vibrations = sound

Rigid foam and flexible fiberglass insulation is great if you are going for thermal insulation. But they won't do much for sound. Nothing blocks sound except mass or distance (distance = mass of air) You can buy very heavy vinyl sheet which is marketed as a substitute for lead sheeting.

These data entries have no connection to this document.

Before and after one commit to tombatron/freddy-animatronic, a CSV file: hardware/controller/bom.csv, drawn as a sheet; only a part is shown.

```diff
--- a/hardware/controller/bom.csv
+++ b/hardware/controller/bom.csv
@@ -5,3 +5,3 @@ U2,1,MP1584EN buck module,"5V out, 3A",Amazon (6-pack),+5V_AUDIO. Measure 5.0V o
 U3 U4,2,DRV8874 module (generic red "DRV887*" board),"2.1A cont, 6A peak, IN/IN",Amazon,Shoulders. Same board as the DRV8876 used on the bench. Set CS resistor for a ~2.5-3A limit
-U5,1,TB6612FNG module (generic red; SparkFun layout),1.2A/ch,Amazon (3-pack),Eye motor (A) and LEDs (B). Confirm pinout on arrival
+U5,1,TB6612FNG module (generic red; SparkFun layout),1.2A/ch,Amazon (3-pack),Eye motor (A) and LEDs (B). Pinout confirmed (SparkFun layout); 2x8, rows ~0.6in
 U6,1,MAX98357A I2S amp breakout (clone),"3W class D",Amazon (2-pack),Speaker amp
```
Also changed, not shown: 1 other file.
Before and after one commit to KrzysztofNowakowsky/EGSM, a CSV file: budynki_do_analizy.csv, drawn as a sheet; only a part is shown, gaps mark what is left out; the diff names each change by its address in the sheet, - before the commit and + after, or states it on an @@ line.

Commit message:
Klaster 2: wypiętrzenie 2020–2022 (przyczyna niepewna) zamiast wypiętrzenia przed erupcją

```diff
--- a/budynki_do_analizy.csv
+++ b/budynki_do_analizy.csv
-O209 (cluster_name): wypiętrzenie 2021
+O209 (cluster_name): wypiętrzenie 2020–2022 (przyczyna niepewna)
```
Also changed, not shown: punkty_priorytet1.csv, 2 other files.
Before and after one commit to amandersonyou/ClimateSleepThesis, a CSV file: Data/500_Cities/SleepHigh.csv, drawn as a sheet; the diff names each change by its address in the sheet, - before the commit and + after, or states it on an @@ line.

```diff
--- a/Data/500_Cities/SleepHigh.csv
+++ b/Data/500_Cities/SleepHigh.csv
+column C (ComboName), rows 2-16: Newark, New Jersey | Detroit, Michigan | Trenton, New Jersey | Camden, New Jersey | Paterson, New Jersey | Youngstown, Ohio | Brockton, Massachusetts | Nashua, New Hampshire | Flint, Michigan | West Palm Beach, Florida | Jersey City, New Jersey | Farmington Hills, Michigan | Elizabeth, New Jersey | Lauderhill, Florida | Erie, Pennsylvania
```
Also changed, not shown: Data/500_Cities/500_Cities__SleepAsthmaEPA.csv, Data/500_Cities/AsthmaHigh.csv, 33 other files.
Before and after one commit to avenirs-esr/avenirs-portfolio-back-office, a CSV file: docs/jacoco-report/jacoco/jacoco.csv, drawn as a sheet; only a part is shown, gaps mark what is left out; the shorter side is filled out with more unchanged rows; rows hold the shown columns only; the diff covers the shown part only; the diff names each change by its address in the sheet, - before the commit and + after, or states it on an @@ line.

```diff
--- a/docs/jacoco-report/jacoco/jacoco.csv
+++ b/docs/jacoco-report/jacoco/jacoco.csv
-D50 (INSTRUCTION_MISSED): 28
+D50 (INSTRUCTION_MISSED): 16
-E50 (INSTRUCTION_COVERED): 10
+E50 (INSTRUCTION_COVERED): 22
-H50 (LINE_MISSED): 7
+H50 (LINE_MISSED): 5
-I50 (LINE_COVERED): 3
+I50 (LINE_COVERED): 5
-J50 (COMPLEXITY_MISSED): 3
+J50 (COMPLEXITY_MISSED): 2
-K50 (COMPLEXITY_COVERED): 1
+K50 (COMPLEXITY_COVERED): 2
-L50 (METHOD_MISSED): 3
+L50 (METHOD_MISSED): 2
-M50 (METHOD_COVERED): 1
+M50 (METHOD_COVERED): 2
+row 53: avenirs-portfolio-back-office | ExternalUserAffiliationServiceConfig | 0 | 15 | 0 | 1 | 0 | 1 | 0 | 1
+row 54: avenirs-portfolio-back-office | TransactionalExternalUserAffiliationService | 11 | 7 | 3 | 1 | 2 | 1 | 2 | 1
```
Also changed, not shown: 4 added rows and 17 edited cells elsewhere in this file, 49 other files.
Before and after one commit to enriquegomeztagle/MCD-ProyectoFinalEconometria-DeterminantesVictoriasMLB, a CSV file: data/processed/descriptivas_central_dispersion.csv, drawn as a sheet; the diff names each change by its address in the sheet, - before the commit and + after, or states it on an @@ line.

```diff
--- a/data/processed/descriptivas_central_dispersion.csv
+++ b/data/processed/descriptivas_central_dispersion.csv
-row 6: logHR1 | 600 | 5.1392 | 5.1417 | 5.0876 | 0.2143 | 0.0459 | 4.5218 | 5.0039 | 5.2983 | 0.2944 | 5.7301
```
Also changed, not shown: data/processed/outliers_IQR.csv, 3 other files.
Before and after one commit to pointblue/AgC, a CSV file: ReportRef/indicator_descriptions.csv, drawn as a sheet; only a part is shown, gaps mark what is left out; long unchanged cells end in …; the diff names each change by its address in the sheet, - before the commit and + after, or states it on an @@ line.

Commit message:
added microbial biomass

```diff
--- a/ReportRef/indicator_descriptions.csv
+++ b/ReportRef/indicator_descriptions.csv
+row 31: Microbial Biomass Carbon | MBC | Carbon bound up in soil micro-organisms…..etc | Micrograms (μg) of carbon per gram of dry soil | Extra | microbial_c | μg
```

Another way of dealing with traffic noise is to shift recording times to avoid the traffic.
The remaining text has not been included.